**Exercise instructions**
Go through the records and extract every line with the word "scatter".

:: Data records

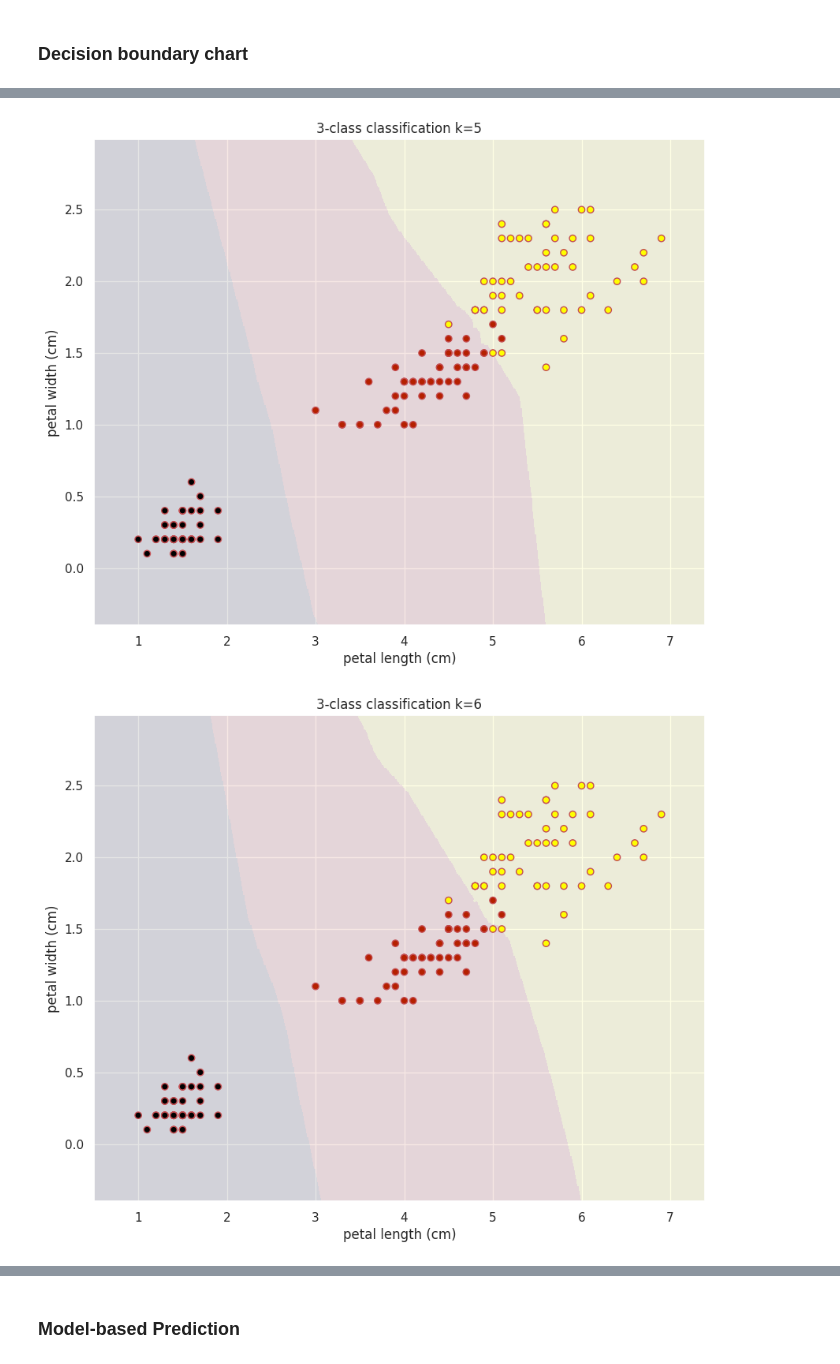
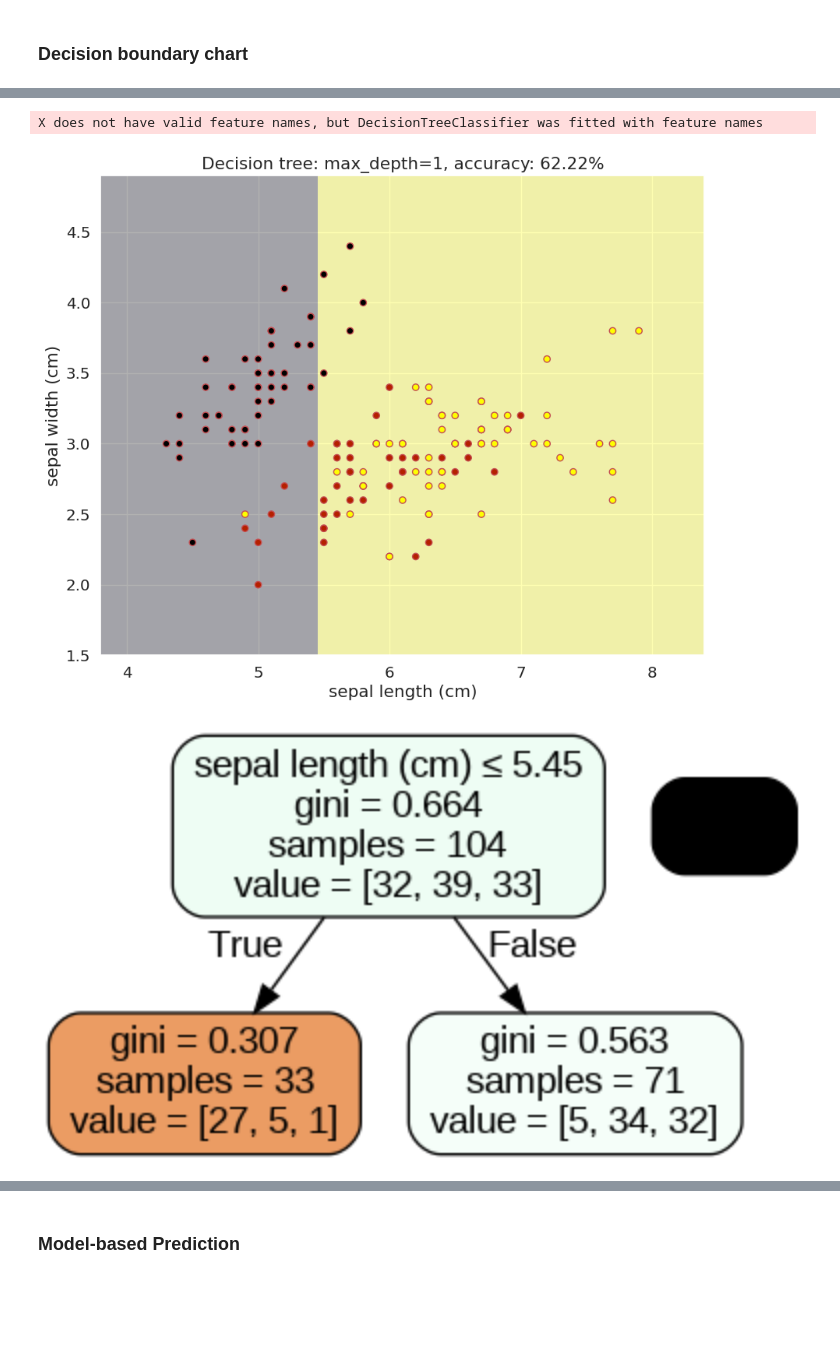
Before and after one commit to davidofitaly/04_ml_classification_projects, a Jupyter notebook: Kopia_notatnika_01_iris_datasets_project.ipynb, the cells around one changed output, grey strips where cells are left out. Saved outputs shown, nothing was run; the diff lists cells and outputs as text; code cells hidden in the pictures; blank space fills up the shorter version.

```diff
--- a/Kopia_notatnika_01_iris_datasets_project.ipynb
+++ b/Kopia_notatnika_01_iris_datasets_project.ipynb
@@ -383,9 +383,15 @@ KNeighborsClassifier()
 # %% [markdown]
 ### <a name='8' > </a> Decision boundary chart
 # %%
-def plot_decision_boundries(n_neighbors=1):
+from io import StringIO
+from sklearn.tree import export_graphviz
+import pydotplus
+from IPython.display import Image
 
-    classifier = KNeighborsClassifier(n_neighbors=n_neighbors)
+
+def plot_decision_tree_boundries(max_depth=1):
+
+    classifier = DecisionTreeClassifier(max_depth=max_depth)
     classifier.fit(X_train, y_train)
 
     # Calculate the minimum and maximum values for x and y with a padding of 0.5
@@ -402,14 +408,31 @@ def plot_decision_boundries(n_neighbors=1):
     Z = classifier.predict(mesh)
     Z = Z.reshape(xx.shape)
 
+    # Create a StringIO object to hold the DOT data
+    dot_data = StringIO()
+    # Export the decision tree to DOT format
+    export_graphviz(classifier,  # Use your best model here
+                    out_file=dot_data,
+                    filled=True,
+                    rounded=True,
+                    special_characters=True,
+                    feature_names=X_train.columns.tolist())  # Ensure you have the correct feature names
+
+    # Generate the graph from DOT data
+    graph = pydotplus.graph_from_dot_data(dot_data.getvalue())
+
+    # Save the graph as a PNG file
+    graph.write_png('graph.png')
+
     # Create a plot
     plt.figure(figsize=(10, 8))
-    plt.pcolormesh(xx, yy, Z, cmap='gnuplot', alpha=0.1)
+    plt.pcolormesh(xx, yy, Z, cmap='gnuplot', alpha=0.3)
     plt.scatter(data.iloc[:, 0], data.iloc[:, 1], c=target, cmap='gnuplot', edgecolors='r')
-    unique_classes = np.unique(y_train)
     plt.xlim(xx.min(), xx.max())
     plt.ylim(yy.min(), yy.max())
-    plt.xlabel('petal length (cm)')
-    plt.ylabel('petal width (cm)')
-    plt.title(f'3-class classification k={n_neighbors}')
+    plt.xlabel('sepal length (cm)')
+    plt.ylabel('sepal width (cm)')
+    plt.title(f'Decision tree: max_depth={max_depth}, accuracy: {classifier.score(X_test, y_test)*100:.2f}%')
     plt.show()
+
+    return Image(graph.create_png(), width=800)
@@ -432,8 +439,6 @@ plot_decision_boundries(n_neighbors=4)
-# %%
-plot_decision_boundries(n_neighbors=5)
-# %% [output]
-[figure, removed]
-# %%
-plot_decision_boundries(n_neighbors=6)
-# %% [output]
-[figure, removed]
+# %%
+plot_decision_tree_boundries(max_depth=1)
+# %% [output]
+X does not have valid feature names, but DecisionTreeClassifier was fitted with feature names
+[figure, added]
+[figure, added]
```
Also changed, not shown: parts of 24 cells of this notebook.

::::
:: Data records

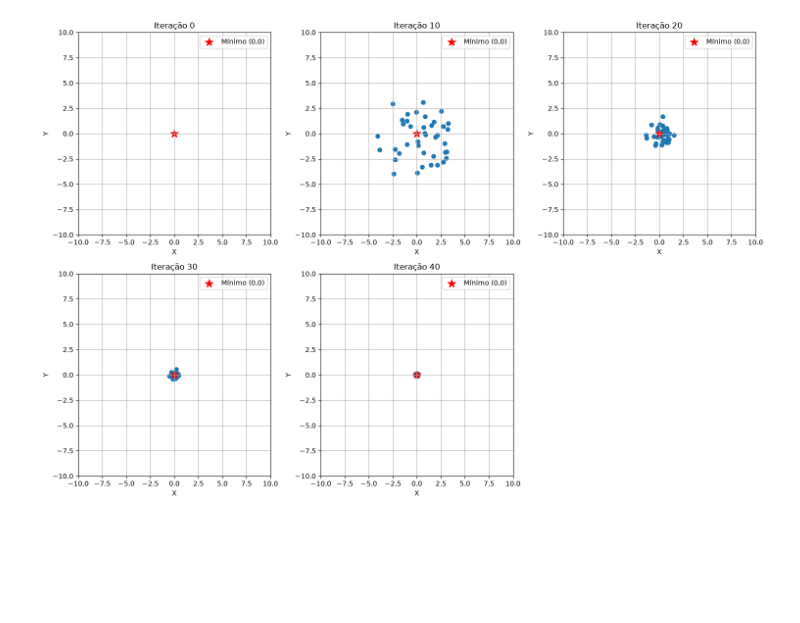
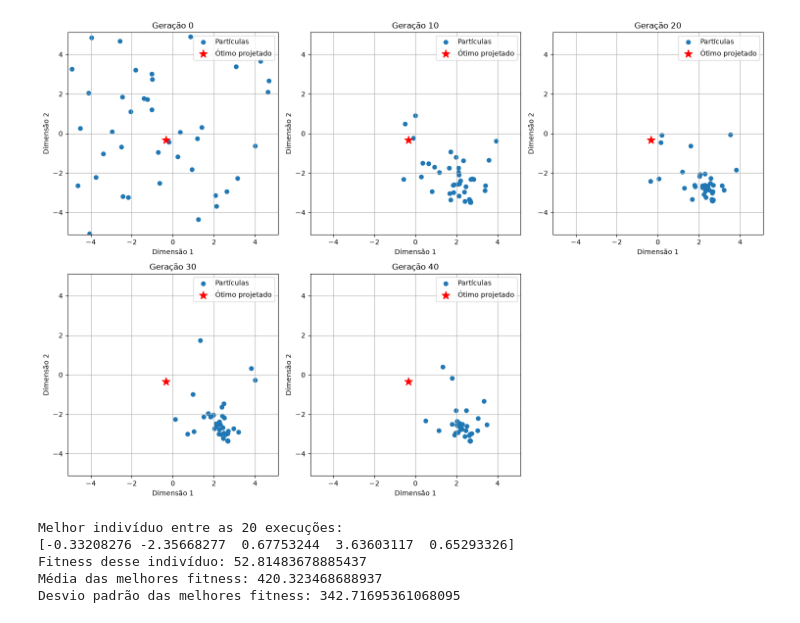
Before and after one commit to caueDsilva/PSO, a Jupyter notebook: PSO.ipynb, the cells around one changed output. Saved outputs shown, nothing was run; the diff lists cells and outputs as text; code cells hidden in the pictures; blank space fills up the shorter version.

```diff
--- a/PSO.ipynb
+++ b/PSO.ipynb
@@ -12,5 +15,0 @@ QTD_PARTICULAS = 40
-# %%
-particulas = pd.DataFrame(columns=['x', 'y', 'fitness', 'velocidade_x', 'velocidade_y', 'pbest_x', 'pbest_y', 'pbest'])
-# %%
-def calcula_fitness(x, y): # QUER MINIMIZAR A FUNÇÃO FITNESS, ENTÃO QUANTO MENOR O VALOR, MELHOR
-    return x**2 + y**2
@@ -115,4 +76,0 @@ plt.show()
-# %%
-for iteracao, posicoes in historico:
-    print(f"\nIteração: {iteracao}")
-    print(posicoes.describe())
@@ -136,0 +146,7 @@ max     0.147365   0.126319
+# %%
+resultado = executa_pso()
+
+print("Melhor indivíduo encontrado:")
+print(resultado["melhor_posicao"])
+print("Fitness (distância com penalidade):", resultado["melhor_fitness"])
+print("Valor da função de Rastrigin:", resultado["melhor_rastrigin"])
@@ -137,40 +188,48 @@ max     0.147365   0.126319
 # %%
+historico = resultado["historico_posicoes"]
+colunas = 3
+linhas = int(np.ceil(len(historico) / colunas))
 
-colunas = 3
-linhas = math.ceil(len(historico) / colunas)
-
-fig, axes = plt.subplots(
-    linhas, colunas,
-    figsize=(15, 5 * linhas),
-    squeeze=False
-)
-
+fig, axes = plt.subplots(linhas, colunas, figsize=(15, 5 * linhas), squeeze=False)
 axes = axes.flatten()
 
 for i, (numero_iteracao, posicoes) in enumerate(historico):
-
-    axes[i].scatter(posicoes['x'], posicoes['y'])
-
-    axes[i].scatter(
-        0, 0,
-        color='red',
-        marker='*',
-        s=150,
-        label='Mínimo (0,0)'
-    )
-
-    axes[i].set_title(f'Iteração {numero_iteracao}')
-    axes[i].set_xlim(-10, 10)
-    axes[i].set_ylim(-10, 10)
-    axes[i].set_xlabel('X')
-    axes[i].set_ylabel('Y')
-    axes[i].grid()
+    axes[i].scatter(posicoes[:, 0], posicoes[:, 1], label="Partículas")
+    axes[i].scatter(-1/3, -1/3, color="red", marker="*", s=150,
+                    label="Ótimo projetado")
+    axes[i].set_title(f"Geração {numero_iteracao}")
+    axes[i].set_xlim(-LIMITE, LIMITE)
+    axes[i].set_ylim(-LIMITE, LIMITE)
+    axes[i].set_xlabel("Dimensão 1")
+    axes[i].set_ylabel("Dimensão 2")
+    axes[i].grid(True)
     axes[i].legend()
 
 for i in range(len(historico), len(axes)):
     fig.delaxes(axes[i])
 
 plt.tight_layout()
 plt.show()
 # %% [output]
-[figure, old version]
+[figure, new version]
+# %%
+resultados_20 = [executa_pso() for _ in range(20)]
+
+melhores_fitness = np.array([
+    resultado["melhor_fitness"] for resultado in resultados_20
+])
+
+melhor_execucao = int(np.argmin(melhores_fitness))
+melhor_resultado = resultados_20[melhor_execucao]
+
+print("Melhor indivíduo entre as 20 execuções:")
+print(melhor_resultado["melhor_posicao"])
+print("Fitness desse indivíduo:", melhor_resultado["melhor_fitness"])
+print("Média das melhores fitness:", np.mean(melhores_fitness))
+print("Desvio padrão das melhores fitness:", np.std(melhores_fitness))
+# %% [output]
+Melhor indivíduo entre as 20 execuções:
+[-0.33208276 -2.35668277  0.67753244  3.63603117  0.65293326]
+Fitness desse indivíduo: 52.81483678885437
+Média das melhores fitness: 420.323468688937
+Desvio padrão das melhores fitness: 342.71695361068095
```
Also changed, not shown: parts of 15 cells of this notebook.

::::

**Response for this exercise**
     plt.scatter(data.iloc[:, 0], data.iloc[:, 1], c=target, cmap='gnuplot', edgecolors='r')
-    axes[i].scatter(posicoes['x'], posicoes['y'])
-    axes[i].scatter(
+    axes[i].scatter(posicoes[:, 0], posicoes[:, 1], label="Partículas")
+    axes[i].scatter(-1/3, -1/3, color="red", marker="*", s=150,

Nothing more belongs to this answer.